RECORDS SHOWN START
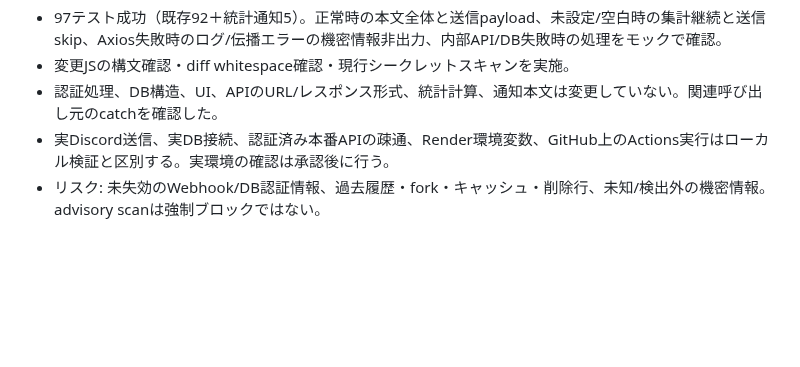
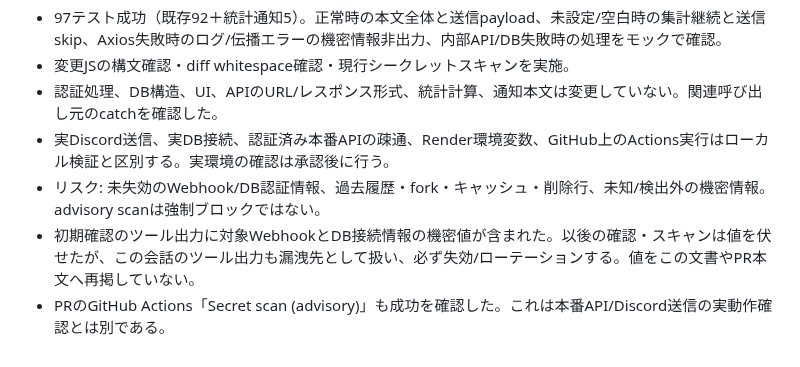
Before and after one commit to kyo10310415/wannav-student-management, a Markdown page: docs/security-audit-2026-10-13.md, the part around the change. Rendered like a GitHub page; blank space fills up the shorter version.

Commit message:
Clarify audit limitations and confirmed CI checks

```diff
--- a/docs/security-audit-2026-10-13.md
+++ b/docs/security-audit-2026-10-13.md
@@ -72,3 +72,5 @@ Render設定はこの作業では認証済みアクセスを確保できてお
 - 認証処理、DB構造、UI、APIのURL/レスポンス形式、統計計算、通知本文は変更していない。関連呼び出し元のcatchを確認した。
 - 実Discord送信、実DB接続、認証済み本番APIの疎通、Render環境変数、GitHub上のActions実行はローカル検証と区別する。実環境の確認は承認後に行う。
 - リスク: 未失効のWebhook/DB認証情報、過去履歴・fork・キャッシュ・削除行、未知/検出外の機密情報。advisory scanは強制ブロックではない。
+- 初期確認のツール出力に対象WebhookとDB接続情報の機密値が含まれた。以後の確認・スキャンは値を伏せたが、この会話のツール出力も漏洩先として扱い、必ず失効/ローテーションする。値をこの文書やPR本文へ再掲していない。
+- PRのGitHub Actions「Secret scan (advisory)」も成功を確認した。これは本番API/Discord送信の実動作確認とは別である。
```
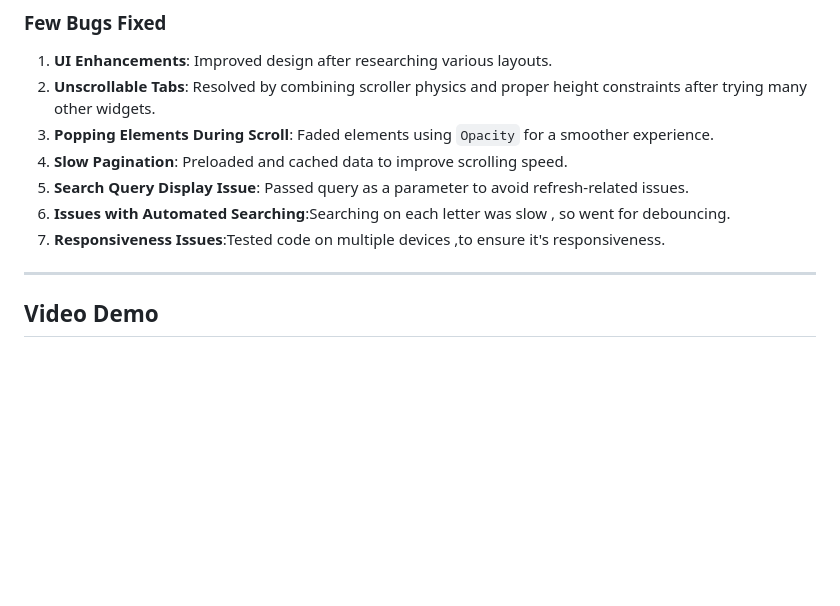
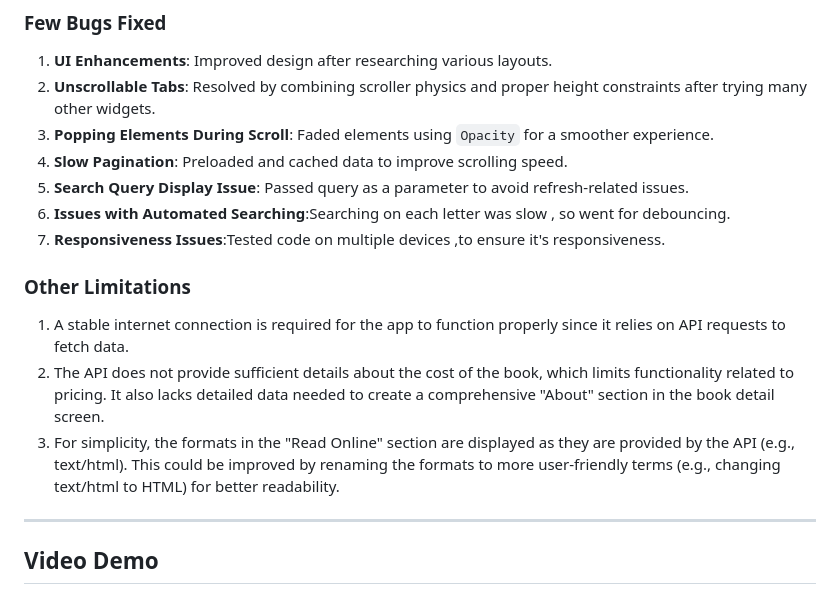
Before and after one commit to Haaziq386/Book_discovery_app, a Markdown page: README.md, the part around the change. GitHub-like rendering; blank space fills up the shorter version.

```diff
--- a/README.md
+++ b/README.md
@@ -108,6 +108,11 @@ lib/
 6. **Issues with Automated Searching**:Searching on each letter was slow , so went for debouncing.
 7. **Responsiveness Issues**:Tested code on multiple devices ,to ensure it's responsiveness.
 
+### Other Limitations
+
+1. A stable internet connection is required for the app to function properly since it relies on API requests to fetch data.
+2. The API does not provide sufficient details about the cost of the book, which limits functionality related to pricing. It also lacks detailed data needed to create a comprehensive "About" section in the book detail screen.
+3. For simplicity, the formats in the "Read Online" section are displayed as they are provided by the API (e.g., text/html). This could be improved by renaming the formats to more user-friendly terms (e.g., changing text/html to HTML) for better readability.
 ---
 
 ## Video Demo
```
RECORDS SHOWN END
Filter the entries above and copy only the lines that hold "README".

Before and after one commit to Haaziq386/Book_discovery_app, a Markdown page: README.md, the part around the change. GitHub-like rendering; blank space fills up the shorter version.
--- a/README.md
+++ b/README.md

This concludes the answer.